My daughter and her family stayed with us for a month waiting for their household stuff to reach Ireland. It was great fun and everybody pitched in so the group wouldn’t be buried under wet towels and dirty dishes.
I appreciated everyone’s efforts because, sadly, I am not an easy person to help. “You have a lot of rules,” my daughter offered.
I do. I know that. Not rules, exactly, but there are ways I prefer to have things done, ways I want things organized.
You’ve all heard the adage about having too many cooks in the kitchen. This is not an issue for me. I’ll let anybody cook for me any time. Haul out the pots and pans, fire up the stove, mix and measure to your heart’s content, but when it comes time to clean up, I get twitchy.
Both of my daughters put everything in the dishwasher – plastic cups, steak knives, the pot from their coffeemaker. Maybe it’s a generational thing, but I can’t bring myself to do that. After a meal, there are things that go in the dishwasher and things that I hand wash. Sometimes the hand wash items outweigh the dishwasher crowd. It makes for more work, but it’s worth it. The soup kettle I got as a shower present 40 years ago is still in play, the handles on my steak knives are not bleached out, and my plastic cups are not pitted or warped. All this extra effort is just part of my routine, but when I impose this system on an outsider who has kindly offered to help wash up, I feel like an ungrateful lout.
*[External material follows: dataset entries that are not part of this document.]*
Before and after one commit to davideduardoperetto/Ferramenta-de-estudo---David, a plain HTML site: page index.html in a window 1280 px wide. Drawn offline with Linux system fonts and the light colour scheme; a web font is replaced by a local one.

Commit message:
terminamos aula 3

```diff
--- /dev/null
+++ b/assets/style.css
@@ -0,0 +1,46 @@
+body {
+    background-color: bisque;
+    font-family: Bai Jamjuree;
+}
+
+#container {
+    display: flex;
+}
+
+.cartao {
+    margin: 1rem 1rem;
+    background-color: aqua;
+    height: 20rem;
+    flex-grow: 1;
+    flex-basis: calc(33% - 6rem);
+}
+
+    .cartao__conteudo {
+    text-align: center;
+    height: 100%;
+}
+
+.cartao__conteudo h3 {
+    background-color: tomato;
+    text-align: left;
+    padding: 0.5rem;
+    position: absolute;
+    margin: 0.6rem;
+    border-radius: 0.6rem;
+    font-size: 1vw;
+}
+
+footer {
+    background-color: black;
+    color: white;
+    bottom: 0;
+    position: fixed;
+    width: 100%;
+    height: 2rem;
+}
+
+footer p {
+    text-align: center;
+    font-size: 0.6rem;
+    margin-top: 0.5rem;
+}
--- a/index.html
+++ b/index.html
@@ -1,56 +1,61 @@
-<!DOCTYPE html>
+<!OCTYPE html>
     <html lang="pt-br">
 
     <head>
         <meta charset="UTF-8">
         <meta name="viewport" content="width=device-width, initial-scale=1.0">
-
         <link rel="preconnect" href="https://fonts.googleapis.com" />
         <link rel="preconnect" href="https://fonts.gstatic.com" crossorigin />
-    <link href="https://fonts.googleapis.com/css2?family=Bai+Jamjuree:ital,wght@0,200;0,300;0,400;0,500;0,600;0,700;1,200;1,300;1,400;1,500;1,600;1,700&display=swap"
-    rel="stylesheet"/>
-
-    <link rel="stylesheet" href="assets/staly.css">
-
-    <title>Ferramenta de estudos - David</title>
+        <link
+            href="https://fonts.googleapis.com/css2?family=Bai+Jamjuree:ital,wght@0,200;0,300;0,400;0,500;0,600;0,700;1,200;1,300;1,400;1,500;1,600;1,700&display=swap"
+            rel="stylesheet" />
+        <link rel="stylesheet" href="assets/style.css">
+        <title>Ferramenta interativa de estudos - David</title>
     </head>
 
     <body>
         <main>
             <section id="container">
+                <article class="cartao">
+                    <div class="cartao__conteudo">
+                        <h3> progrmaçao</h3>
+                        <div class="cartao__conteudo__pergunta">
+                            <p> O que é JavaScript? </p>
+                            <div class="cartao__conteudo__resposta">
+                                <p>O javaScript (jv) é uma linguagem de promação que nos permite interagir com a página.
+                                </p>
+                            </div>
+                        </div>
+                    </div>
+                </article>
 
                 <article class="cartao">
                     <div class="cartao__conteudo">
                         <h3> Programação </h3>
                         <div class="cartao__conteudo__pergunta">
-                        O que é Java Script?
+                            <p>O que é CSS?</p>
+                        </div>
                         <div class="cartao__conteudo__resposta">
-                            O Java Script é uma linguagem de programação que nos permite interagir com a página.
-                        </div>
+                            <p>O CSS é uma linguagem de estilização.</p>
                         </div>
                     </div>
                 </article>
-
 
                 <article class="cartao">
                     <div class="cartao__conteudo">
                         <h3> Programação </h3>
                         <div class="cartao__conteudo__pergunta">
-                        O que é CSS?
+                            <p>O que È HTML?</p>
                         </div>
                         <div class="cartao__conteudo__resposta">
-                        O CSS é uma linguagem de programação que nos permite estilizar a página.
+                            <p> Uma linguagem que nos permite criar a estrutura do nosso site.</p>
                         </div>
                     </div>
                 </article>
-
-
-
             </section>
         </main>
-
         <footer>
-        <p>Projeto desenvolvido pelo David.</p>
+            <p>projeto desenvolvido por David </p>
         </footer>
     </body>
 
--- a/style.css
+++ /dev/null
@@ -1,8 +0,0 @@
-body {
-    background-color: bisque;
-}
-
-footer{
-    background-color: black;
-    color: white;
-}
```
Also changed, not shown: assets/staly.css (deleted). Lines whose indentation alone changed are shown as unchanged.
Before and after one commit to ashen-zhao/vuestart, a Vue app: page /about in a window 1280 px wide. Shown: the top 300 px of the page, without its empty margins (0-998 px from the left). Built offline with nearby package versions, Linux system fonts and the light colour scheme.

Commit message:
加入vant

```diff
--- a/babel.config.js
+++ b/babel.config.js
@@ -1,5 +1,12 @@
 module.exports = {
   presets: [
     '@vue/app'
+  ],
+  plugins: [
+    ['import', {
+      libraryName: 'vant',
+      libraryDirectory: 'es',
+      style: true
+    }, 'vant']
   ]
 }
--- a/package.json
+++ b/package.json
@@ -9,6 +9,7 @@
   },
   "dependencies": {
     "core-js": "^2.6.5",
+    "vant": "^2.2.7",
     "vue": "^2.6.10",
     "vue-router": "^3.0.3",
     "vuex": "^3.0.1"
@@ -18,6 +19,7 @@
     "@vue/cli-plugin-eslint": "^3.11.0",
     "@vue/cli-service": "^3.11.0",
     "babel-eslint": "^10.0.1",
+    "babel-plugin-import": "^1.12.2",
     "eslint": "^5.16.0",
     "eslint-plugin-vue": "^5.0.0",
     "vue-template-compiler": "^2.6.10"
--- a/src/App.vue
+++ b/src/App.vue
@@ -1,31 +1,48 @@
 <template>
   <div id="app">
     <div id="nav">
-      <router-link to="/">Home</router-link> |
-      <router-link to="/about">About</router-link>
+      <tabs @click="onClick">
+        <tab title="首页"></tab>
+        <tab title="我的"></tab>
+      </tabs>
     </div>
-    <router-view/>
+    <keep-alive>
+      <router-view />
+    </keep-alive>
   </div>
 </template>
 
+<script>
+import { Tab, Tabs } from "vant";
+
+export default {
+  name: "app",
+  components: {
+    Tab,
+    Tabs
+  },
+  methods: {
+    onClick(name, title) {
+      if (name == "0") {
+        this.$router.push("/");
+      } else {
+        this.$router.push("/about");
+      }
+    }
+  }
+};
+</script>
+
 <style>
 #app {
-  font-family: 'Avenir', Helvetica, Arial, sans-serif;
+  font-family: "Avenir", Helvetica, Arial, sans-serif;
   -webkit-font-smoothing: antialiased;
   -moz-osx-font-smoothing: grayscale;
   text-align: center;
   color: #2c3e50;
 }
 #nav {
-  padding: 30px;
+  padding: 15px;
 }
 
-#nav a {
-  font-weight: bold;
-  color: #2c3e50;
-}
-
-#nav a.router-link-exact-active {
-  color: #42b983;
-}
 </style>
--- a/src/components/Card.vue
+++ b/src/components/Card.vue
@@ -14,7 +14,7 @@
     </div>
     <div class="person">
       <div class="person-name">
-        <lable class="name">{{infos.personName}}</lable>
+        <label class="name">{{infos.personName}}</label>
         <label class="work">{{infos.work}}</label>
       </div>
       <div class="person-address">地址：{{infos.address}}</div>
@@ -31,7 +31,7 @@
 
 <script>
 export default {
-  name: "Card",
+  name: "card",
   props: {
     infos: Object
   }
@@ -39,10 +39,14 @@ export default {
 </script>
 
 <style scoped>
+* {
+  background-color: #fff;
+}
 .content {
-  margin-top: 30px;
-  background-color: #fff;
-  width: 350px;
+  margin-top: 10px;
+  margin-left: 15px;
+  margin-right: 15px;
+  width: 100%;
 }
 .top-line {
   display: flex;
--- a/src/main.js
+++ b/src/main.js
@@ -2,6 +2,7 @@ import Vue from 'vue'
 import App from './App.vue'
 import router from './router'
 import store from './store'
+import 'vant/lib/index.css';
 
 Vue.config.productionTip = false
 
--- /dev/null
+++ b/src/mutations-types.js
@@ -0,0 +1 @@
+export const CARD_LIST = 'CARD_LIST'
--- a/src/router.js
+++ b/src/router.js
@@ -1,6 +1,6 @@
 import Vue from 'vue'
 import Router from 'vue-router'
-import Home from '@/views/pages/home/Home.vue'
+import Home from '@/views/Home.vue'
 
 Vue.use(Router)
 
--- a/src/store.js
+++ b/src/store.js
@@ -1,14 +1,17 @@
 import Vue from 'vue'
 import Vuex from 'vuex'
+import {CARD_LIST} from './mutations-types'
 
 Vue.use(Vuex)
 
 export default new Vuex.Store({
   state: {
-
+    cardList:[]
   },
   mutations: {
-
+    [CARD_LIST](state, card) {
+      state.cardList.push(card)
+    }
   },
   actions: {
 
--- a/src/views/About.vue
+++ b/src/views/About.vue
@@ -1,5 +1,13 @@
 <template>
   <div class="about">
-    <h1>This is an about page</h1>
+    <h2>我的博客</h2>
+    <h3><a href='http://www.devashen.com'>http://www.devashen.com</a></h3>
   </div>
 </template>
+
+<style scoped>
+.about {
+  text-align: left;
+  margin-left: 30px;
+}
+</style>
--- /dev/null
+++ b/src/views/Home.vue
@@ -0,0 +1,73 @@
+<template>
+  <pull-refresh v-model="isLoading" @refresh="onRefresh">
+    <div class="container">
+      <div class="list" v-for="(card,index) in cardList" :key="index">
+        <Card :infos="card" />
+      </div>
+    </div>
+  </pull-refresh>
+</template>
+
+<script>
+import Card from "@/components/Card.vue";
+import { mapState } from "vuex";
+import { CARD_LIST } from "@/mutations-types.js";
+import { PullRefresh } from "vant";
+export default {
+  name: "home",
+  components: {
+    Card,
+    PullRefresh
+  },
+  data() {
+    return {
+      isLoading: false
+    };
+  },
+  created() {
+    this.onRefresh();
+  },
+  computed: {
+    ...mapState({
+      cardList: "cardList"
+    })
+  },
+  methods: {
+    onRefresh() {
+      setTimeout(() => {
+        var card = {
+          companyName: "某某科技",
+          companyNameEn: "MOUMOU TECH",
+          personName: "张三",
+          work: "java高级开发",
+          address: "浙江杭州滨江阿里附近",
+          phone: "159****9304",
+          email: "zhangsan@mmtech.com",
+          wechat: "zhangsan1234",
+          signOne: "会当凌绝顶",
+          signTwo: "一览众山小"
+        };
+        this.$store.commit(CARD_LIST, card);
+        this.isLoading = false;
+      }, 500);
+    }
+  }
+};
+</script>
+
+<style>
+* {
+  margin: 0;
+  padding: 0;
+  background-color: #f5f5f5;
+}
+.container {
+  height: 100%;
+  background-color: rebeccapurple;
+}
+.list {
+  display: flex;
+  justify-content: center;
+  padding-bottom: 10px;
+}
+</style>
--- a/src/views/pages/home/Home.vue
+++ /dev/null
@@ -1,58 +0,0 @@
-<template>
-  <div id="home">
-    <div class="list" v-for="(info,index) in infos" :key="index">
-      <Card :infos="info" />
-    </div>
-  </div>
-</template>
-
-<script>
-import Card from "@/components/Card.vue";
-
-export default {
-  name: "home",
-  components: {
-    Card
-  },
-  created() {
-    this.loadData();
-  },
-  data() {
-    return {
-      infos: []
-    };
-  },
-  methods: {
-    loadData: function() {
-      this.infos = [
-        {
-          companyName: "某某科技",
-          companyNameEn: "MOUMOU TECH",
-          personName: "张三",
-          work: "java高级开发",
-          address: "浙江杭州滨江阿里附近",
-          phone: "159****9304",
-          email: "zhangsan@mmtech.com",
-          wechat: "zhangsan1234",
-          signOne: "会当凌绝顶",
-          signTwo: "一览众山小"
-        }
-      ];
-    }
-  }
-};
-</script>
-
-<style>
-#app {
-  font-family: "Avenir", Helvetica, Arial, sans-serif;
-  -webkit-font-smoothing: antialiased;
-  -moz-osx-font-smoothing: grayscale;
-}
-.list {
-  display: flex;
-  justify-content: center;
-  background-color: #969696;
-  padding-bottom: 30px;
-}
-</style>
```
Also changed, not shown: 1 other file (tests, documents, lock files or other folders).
It’s the same with the laundry. I hang dry 90 percent of my clothes, because then my slacks do not shrink, my T-shirts do not fade, and my unmentionables do not wind up as a giant stretched-out wad of Lycra. I fold the bath towels in thirds lengthwise, then in half and half again because it makes them unfurl properly when thrown over the shower door. Again, it’s a nifty system if I’m the one doing the laundry, but an obsessive imposition for a helper bee.
In the dishwasher, I position the short glasses closest to the sink and the tall glasses on the far side because it eliminates the reach when you add things later on. I put the knives together and the spoons together because, well, why wouldn’t you? During the unloading process, knives go with knives and spoons go with spoons in the silverware drawer. Why make it harder than it has to be later on?
I know, I know, I need to loosen up a bit, and I try. I do. Sometimes, after a particularly big meal, I even call in my husband, Harold, to work his clean up magic. I call him the Dishwasher Whisperer because, motivated by a strong distaste for hand washing, he has developed the ability to squeeze a table’s worth of dishes into a single load. There’s no real planning, just a can-do MacGyver approach, but it works. I applaud the man’s finesse, but I do it from the other room because I cannot bring myself to watch.
It’s possible that I overthink things. (Ya think????) I could go in for dishwasher desensitization therapy, some lessons in laundry live-and-let-live, but they’d probably have to sedate me, and who has time for that? Instead, I content myself with the thought that I will embrace new methods when they prove to work better…which, so far, they haven’t.
Sorry, my darlings. I’m a difficult person to help.